Search the records below for "protocol" and copy every line it turns up in.

[Change listing data]
----

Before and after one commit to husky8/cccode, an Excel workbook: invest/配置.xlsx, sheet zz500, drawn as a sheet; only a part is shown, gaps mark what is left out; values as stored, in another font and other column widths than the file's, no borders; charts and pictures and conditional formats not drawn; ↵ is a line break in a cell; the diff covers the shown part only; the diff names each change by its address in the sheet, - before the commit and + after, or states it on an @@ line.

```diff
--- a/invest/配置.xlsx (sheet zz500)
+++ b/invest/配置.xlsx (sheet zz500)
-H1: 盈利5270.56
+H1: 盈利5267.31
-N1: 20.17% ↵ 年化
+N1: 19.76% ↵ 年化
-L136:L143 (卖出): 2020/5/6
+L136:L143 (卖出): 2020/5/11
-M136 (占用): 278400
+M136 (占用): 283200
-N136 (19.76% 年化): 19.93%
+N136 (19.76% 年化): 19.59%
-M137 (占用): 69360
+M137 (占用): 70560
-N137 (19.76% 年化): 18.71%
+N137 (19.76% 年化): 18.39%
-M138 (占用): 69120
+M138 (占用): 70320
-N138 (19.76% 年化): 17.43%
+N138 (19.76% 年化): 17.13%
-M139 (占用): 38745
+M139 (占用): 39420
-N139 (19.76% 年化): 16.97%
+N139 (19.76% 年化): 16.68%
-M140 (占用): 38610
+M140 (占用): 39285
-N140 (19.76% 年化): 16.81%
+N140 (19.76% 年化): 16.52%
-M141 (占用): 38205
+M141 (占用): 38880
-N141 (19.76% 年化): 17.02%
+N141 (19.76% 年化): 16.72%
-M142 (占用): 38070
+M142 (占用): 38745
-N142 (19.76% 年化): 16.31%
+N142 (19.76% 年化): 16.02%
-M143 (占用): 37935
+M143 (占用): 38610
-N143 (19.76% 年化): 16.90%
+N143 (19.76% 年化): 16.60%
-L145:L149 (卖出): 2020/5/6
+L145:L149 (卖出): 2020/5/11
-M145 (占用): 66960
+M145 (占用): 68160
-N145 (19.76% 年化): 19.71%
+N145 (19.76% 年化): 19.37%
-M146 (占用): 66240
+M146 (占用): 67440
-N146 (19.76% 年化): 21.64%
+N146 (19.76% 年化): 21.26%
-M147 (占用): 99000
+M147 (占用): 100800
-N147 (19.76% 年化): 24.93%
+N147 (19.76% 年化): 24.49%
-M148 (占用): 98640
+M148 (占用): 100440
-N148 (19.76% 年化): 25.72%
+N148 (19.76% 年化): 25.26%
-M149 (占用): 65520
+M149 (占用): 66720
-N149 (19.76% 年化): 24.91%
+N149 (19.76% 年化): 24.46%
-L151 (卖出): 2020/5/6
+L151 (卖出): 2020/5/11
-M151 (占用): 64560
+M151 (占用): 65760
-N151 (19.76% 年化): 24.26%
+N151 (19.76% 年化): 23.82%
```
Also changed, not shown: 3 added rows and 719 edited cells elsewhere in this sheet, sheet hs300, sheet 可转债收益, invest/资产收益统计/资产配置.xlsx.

----

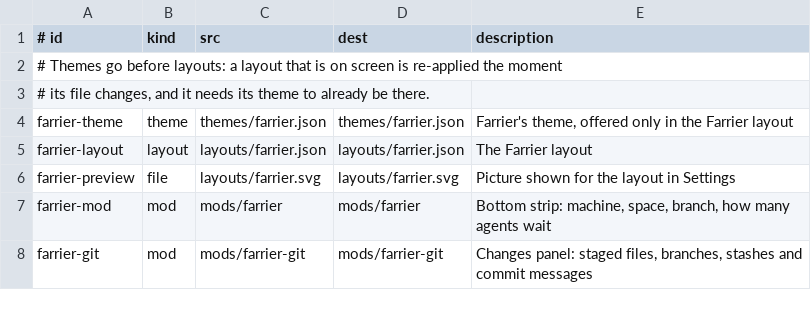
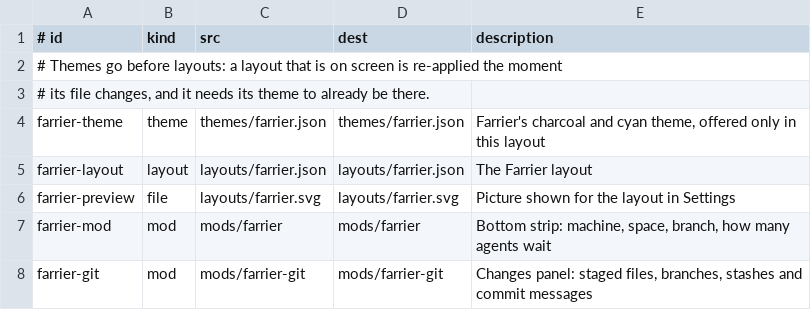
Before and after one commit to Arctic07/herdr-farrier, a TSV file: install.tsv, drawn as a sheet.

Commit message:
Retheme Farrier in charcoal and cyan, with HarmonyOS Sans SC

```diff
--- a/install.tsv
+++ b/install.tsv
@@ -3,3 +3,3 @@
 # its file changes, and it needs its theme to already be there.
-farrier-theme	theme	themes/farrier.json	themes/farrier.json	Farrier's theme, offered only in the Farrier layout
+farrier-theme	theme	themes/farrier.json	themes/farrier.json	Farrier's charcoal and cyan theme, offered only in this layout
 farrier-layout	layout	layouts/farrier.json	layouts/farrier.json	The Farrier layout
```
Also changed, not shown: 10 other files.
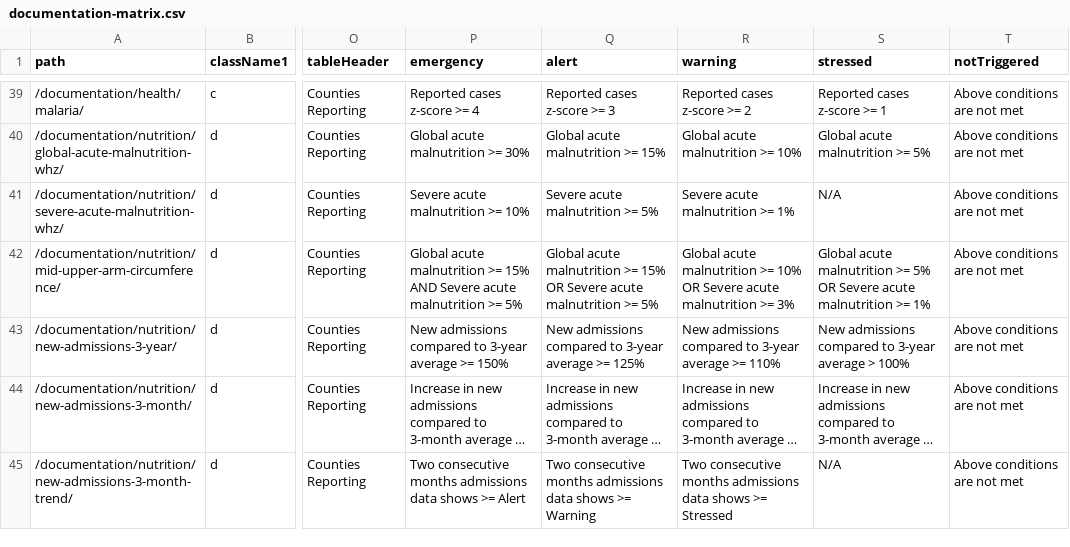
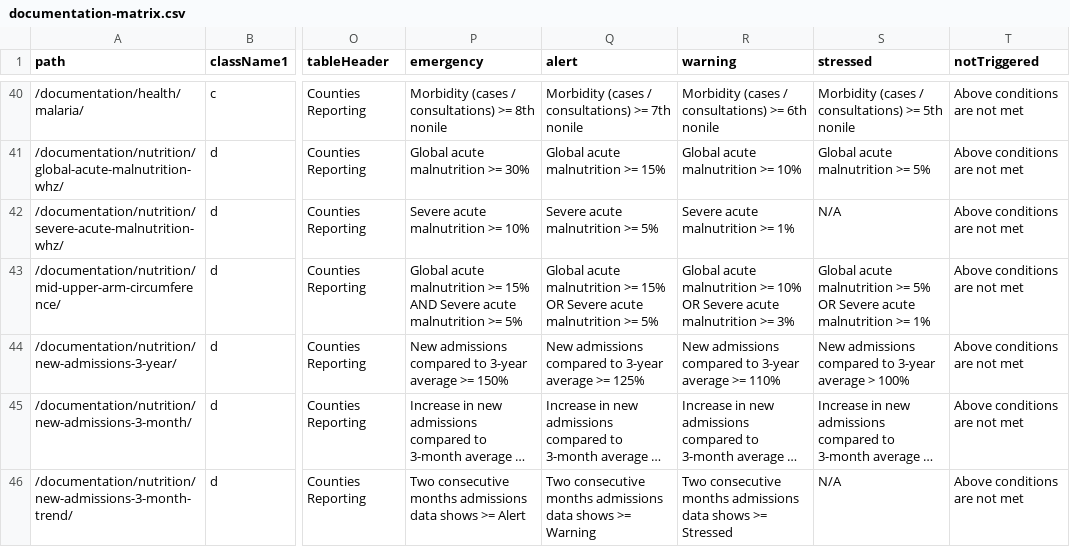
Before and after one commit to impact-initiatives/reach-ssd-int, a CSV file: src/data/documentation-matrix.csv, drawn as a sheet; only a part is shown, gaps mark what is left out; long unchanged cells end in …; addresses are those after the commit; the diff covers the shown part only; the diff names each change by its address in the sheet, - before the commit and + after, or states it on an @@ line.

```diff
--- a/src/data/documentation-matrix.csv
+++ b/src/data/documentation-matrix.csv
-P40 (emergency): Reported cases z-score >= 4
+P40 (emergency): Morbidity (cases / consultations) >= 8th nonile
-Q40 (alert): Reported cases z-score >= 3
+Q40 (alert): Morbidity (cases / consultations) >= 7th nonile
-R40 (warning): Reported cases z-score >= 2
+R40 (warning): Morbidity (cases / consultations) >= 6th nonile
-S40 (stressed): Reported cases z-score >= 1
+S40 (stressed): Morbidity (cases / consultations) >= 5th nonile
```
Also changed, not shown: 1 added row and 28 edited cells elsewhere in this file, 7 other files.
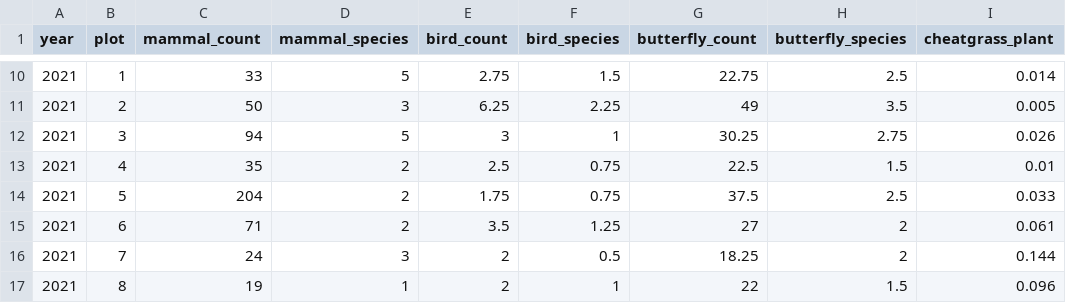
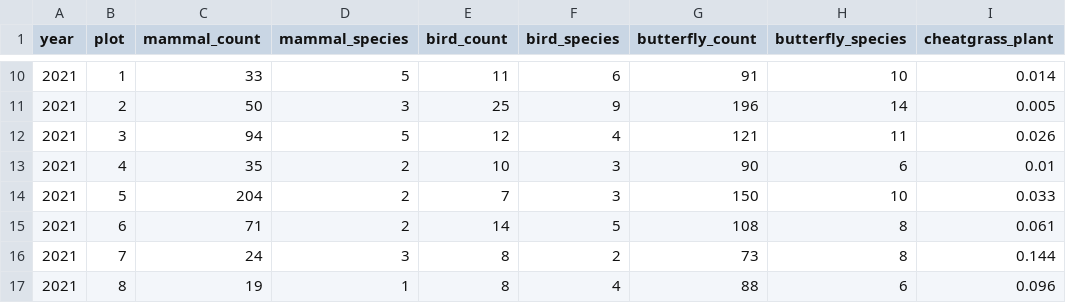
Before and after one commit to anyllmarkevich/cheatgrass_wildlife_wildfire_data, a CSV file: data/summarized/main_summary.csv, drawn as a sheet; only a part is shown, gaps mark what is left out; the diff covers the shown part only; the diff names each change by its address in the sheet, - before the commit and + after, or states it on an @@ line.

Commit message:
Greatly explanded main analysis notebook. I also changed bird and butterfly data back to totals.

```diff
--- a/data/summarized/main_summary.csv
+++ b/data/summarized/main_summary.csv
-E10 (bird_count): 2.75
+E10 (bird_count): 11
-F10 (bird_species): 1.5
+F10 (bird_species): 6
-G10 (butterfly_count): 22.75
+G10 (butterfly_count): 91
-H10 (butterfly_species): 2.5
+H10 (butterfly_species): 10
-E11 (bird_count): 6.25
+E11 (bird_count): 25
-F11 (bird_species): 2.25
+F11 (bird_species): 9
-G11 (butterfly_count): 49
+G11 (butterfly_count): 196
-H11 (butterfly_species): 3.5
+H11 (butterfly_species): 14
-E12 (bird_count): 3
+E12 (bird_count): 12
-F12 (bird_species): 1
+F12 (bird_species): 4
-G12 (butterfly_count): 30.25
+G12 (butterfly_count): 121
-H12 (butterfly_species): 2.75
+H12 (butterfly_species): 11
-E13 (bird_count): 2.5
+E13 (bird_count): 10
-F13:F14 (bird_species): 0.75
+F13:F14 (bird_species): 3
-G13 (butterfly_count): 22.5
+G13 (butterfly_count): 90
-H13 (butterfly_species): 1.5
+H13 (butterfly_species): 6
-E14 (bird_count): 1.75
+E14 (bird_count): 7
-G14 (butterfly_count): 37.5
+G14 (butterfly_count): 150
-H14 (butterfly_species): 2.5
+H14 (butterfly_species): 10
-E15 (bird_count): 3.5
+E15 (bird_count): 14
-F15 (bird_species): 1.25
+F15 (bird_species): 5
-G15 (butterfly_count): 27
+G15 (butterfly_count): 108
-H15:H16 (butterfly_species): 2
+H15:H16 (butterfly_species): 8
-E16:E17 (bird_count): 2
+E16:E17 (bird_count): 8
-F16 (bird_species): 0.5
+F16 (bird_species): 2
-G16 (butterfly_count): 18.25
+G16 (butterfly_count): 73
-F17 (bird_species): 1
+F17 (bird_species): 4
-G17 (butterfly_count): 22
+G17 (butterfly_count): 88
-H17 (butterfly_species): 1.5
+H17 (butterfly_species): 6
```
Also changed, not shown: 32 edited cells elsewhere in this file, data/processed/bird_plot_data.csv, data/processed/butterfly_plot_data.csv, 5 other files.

----

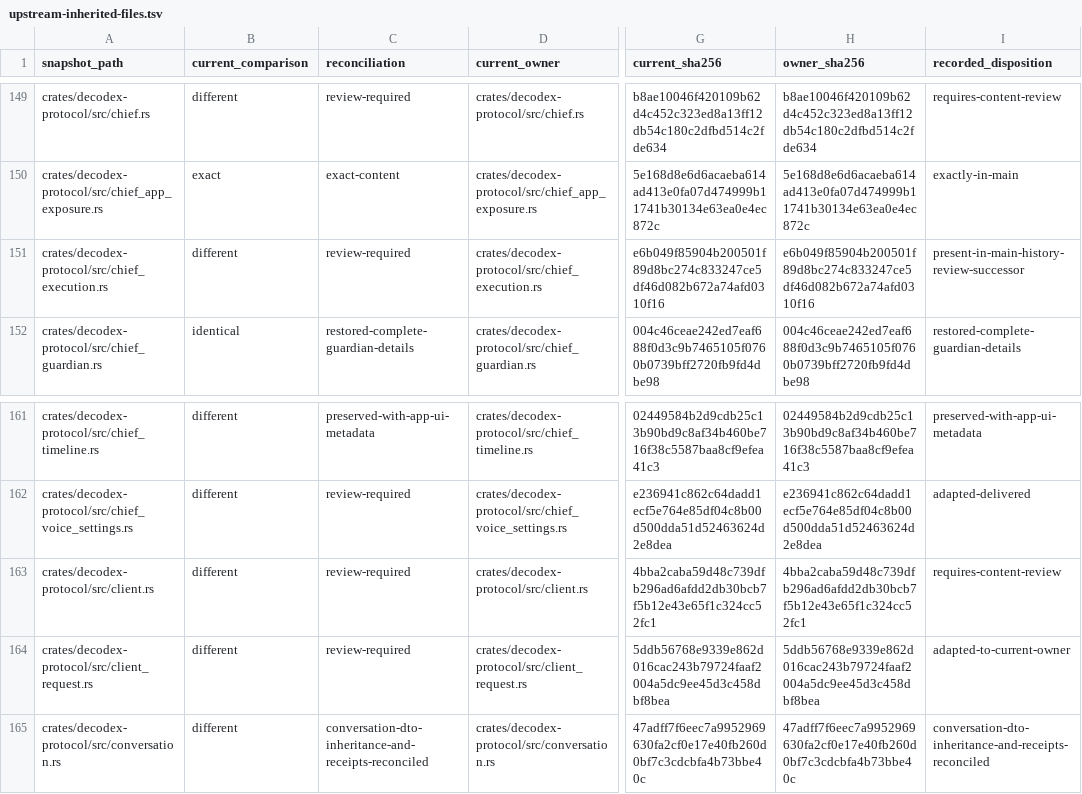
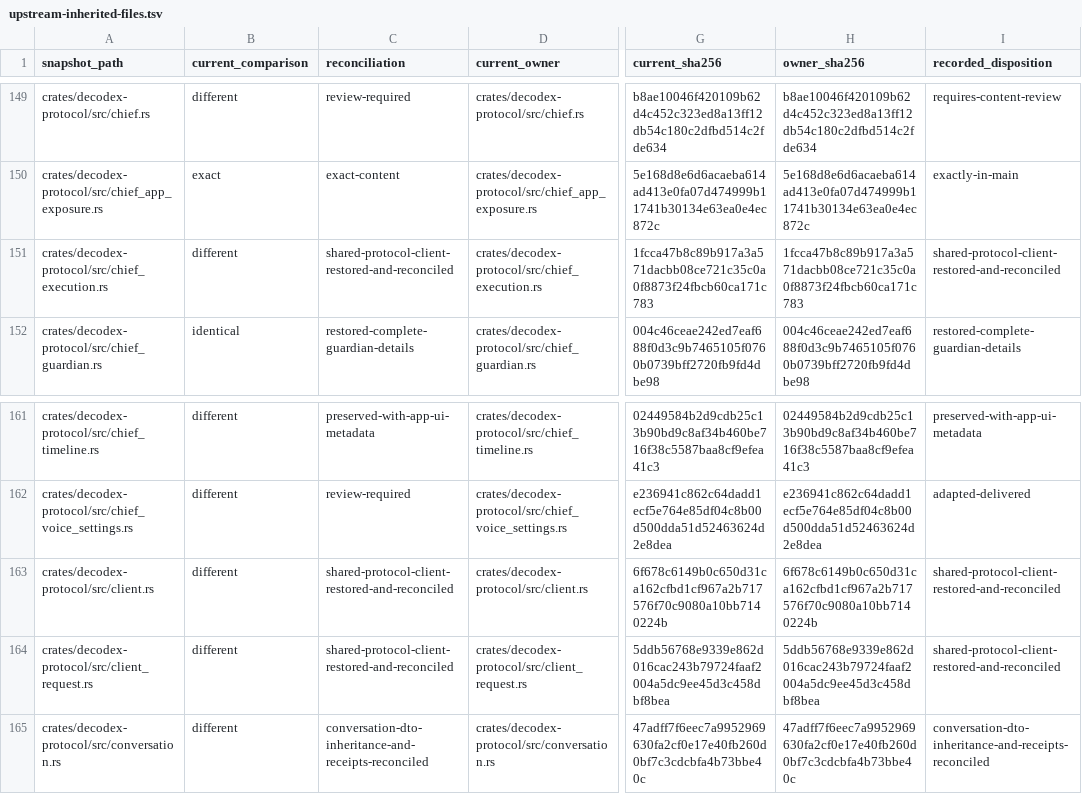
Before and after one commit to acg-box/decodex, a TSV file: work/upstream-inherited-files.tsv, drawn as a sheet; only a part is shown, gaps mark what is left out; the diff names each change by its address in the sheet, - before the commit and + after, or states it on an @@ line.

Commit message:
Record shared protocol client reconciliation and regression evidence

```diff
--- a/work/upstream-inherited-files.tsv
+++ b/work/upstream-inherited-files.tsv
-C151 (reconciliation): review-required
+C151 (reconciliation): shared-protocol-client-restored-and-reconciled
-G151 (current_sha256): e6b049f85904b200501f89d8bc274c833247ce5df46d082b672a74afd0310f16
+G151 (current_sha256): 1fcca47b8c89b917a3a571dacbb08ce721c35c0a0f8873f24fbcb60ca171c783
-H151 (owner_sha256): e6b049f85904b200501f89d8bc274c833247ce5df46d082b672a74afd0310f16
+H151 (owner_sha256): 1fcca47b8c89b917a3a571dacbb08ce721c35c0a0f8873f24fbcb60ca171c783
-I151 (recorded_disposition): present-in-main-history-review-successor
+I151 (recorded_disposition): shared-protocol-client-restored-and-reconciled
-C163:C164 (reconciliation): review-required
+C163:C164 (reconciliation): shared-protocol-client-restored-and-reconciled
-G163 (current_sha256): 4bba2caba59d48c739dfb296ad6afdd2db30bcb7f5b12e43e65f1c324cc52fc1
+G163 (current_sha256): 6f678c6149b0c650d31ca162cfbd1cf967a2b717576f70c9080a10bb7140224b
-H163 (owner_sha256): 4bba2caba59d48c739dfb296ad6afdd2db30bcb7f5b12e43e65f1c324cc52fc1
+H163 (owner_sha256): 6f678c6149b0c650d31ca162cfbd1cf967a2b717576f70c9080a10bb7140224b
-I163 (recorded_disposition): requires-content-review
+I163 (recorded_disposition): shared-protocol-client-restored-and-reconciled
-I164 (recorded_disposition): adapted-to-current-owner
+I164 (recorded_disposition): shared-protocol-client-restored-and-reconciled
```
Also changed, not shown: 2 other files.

----

Output:
Record shared protocol client reconciliation and regression evidence
+C151 (reconciliation): shared-protocol-client-restored-and-reconciled
+I151 (recorded_disposition): shared-protocol-client-restored-and-reconciled
+C163:C164 (reconciliation): shared-protocol-client-restored-and-reconciled
+I163 (recorded_disposition): shared-protocol-client-restored-and-reconciled
+I164 (recorded_disposition): shared-protocol-client-restored-and-reconciled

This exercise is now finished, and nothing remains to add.